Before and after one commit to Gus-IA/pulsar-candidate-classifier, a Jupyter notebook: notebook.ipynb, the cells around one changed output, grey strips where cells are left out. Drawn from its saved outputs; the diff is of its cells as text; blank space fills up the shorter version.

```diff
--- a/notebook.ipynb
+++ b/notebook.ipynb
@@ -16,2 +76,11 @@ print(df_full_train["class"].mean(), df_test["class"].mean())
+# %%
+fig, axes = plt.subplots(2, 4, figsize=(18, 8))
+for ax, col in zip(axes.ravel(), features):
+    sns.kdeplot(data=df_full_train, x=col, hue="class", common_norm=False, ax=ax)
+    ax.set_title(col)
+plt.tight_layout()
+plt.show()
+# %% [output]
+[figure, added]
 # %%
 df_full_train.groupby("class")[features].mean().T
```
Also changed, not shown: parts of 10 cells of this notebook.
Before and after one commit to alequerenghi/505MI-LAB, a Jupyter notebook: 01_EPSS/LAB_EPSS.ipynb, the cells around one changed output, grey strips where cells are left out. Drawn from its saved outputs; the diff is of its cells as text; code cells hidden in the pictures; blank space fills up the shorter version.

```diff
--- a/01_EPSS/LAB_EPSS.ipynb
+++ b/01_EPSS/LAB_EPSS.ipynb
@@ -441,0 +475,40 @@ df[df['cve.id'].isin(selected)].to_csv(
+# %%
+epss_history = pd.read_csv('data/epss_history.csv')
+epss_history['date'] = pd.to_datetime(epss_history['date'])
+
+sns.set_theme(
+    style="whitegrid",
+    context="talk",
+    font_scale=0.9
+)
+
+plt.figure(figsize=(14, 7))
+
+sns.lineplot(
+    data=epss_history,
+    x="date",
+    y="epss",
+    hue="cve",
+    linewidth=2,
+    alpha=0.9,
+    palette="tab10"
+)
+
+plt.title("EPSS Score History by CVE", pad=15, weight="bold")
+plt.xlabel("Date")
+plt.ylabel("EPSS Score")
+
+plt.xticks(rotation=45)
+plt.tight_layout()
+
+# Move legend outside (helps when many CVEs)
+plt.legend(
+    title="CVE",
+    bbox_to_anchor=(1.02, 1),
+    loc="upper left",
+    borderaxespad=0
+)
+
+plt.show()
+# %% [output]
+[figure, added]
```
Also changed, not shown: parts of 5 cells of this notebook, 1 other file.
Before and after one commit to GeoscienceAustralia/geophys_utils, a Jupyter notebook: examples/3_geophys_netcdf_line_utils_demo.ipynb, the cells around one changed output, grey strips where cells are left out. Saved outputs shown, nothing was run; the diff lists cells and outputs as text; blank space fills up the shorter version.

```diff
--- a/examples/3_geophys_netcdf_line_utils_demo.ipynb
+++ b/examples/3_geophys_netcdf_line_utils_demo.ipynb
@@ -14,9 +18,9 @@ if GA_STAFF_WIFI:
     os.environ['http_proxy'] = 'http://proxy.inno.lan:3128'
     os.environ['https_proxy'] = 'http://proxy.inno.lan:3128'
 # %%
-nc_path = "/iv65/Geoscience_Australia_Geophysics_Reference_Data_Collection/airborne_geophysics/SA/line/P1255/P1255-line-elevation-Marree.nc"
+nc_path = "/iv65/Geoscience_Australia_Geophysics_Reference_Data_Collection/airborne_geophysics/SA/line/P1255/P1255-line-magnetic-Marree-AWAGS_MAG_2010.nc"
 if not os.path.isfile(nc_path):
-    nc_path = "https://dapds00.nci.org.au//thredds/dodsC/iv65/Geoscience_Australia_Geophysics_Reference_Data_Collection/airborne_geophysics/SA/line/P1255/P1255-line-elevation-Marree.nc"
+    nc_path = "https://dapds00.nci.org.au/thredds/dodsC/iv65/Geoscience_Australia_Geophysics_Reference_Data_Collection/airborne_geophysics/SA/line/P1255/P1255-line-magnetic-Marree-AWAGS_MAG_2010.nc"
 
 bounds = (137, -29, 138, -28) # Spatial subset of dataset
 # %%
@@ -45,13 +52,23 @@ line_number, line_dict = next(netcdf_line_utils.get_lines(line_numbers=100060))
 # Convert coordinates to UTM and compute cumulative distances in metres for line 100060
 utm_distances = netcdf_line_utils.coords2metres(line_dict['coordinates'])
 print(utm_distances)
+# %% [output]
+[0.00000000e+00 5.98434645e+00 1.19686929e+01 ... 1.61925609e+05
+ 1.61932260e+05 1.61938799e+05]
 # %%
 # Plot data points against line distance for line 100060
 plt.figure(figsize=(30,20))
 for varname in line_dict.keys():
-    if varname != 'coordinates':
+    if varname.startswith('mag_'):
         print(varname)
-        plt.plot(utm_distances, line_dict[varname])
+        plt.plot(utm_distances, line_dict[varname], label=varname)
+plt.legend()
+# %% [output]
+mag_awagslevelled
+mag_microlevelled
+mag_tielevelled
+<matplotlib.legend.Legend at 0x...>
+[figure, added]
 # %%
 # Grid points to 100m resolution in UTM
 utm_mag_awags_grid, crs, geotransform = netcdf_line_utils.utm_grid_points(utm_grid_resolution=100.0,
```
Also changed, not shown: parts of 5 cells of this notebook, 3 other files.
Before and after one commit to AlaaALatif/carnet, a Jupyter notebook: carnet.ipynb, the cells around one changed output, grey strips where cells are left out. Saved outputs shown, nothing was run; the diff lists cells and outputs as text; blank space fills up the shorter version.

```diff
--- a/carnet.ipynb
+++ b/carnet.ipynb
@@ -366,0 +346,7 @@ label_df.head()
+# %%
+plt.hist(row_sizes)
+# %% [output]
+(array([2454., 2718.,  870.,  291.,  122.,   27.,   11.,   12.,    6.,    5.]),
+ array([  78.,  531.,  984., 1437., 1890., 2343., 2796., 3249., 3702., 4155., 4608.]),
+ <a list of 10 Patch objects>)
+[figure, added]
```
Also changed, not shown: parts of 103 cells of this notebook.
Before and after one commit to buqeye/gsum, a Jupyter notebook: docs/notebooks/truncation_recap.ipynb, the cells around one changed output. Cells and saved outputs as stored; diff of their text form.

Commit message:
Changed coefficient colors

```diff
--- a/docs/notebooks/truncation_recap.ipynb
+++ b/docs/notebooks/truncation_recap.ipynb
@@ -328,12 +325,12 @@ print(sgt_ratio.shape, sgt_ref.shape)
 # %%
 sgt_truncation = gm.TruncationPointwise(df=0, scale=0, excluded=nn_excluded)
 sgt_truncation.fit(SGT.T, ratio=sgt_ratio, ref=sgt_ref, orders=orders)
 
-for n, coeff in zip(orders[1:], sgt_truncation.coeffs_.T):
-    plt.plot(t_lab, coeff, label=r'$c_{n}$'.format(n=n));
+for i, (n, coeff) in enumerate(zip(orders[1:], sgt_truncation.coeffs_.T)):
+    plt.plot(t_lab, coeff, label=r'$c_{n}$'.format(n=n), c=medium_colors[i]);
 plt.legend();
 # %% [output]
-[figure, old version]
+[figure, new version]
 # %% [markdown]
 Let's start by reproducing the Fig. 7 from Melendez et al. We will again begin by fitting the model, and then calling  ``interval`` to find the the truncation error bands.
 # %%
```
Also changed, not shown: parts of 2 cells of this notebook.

——

Set down the whole of the material again, exactly.

-- Task solution --
Before and after one commit to Gus-IA/pulsar-candidate-classifier, a Jupyter notebook: notebook.ipynb, the cells around one changed output, grey strips where cells are left out. Drawn from its saved outputs; the diff is of its cells as text; blank space fills up the shorter version.

```diff
--- a/notebook.ipynb
+++ b/notebook.ipynb
@@ -16,2 +76,11 @@ print(df_full_train["class"].mean(), df_test["class"].mean())
+# %%
+fig, axes = plt.subplots(2, 4, figsize=(18, 8))
+for ax, col in zip(axes.ravel(), features):
+    sns.kdeplot(data=df_full_train, x=col, hue="class", common_norm=False, ax=ax)
+    ax.set_title(col)
+plt.tight_layout()
+plt.show()
+# %% [output]
+[figure, added]
 # %%
 df_full_train.groupby("class")[features].mean().T
```
Also changed, not shown: parts of 10 cells of this notebook.
Before and after one commit to alequerenghi/505MI-LAB, a Jupyter notebook: 01_EPSS/LAB_EPSS.ipynb, the cells around one changed output, grey strips where cells are left out. Drawn from its saved outputs; the diff is of its cells as text; code cells hidden in the pictures; blank space fills up the shorter version.

```diff
--- a/01_EPSS/LAB_EPSS.ipynb
+++ b/01_EPSS/LAB_EPSS.ipynb
@@ -441,0 +475,40 @@ df[df['cve.id'].isin(selected)].to_csv(
+# %%
+epss_history = pd.read_csv('data/epss_history.csv')
+epss_history['date'] = pd.to_datetime(epss_history['date'])
+
+sns.set_theme(
+    style="whitegrid",
+    context="talk",
+    font_scale=0.9
+)
+
+plt.figure(figsize=(14, 7))
+
+sns.lineplot(
+    data=epss_history,
+    x="date",
+    y="epss",
+    hue="cve",
+    linewidth=2,
+    alpha=0.9,
+    palette="tab10"
+)
+
+plt.title("EPSS Score History by CVE", pad=15, weight="bold")
+plt.xlabel("Date")
+plt.ylabel("EPSS Score")
+
+plt.xticks(rotation=45)
+plt.tight_layout()
+
+# Move legend outside (helps when many CVEs)
+plt.legend(
+    title="CVE",
+    bbox_to_anchor=(1.02, 1),
+    loc="upper left",
+    borderaxespad=0
+)
+
+plt.show()
+# %% [output]
+[figure, added]
```
Also changed, not shown: parts of 5 cells of this notebook, 1 other file.
Before and after one commit to GeoscienceAustralia/geophys_utils, a Jupyter notebook: examples/3_geophys_netcdf_line_utils_demo.ipynb, the cells around one changed output, grey strips where cells are left out. Saved outputs shown, nothing was run; the diff lists cells and outputs as text; blank space fills up the shorter version.

```diff
--- a/examples/3_geophys_netcdf_line_utils_demo.ipynb
+++ b/examples/3_geophys_netcdf_line_utils_demo.ipynb
@@ -14,9 +18,9 @@ if GA_STAFF_WIFI:
     os.environ['http_proxy'] = 'http://proxy.inno.lan:3128'
     os.environ['https_proxy'] = 'http://proxy.inno.lan:3128'
 # %%
-nc_path = "/iv65/Geoscience_Australia_Geophysics_Reference_Data_Collection/airborne_geophysics/SA/line/P1255/P1255-line-elevation-Marree.nc"
+nc_path = "/iv65/Geoscience_Australia_Geophysics_Reference_Data_Collection/airborne_geophysics/SA/line/P1255/P1255-line-magnetic-Marree-AWAGS_MAG_2010.nc"
 if not os.path.isfile(nc_path):
-    nc_path = "https://dapds00.nci.org.au//thredds/dodsC/iv65/Geoscience_Australia_Geophysics_Reference_Data_Collection/airborne_geophysics/SA/line/P1255/P1255-line-elevation-Marree.nc"
+    nc_path = "https://dapds00.nci.org.au/thredds/dodsC/iv65/Geoscience_Australia_Geophysics_Reference_Data_Collection/airborne_geophysics/SA/line/P1255/P1255-line-magnetic-Marree-AWAGS_MAG_2010.nc"
 
 bounds = (137, -29, 138, -28) # Spatial subset of dataset
 # %%
@@ -45,13 +52,23 @@ line_number, line_dict = next(netcdf_line_utils.get_lines(line_numbers=100060))
 # Convert coordinates to UTM and compute cumulative distances in metres for line 100060
 utm_distances = netcdf_line_utils.coords2metres(line_dict['coordinates'])
 print(utm_distances)
+# %% [output]
+[0.00000000e+00 5.98434645e+00 1.19686929e+01 ... 1.61925609e+05
+ 1.61932260e+05 1.61938799e+05]
 # %%
 # Plot data points against line distance for line 100060
 plt.figure(figsize=(30,20))
 for varname in line_dict.keys():
-    if varname != 'coordinates':
+    if varname.startswith('mag_'):
         print(varname)
-        plt.plot(utm_distances, line_dict[varname])
+        plt.plot(utm_distances, line_dict[varname], label=varname)
+plt.legend()
+# %% [output]
+mag_awagslevelled
+mag_microlevelled
+mag_tielevelled
+<matplotlib.legend.Legend at 0x...>
+[figure, added]
 # %%
 # Grid points to 100m resolution in UTM
 utm_mag_awags_grid, crs, geotransform = netcdf_line_utils.utm_grid_points(utm_grid_resolution=100.0,
```
Also changed, not shown: parts of 5 cells of this notebook, 3 other files.
Before and after one commit to AlaaALatif/carnet, a Jupyter notebook: carnet.ipynb, the cells around one changed output, grey strips where cells are left out. Saved outputs shown, nothing was run; the diff lists cells and outputs as text; blank space fills up the shorter version.

```diff
--- a/carnet.ipynb
+++ b/carnet.ipynb
@@ -366,0 +346,7 @@ label_df.head()
+# %%
+plt.hist(row_sizes)
+# %% [output]
+(array([2454., 2718.,  870.,  291.,  122.,   27.,   11.,   12.,    6.,    5.]),
+ array([  78.,  531.,  984., 1437., 1890., 2343., 2796., 3249., 3702., 4155., 4608.]),
+ <a list of 10 Patch objects>)
+[figure, added]
```
Also changed, not shown: parts of 103 cells of this notebook.
Before and after one commit to buqeye/gsum, a Jupyter notebook: docs/notebooks/truncation_recap.ipynb, the cells around one changed output. Cells and saved outputs as stored; diff of their text form.

Commit message:
Changed coefficient colors

```diff
--- a/docs/notebooks/truncation_recap.ipynb
+++ b/docs/notebooks/truncation_recap.ipynb
@@ -328,12 +325,12 @@ print(sgt_ratio.shape, sgt_ref.shape)
 # %%
 sgt_truncation = gm.TruncationPointwise(df=0, scale=0, excluded=nn_excluded)
 sgt_truncation.fit(SGT.T, ratio=sgt_ratio, ref=sgt_ref, orders=orders)
 
-for n, coeff in zip(orders[1:], sgt_truncation.coeffs_.T):
-    plt.plot(t_lab, coeff, label=r'$c_{n}$'.format(n=n));
+for i, (n, coeff) in enumerate(zip(orders[1:], sgt_truncation.coeffs_.T)):
+    plt.plot(t_lab, coeff, label=r'$c_{n}$'.format(n=n), c=medium_colors[i]);
 plt.legend();
 # %% [output]
-[figure, old version]
+[figure, new version]
 # %% [markdown]
 Let's start by reproducing the Fig. 7 from Melendez et al. We will again begin by fitting the model, and then calling  ``interval`` to find the the truncation error bands.
 # %%
```
Also changed, not shown: parts of 2 cells of this notebook.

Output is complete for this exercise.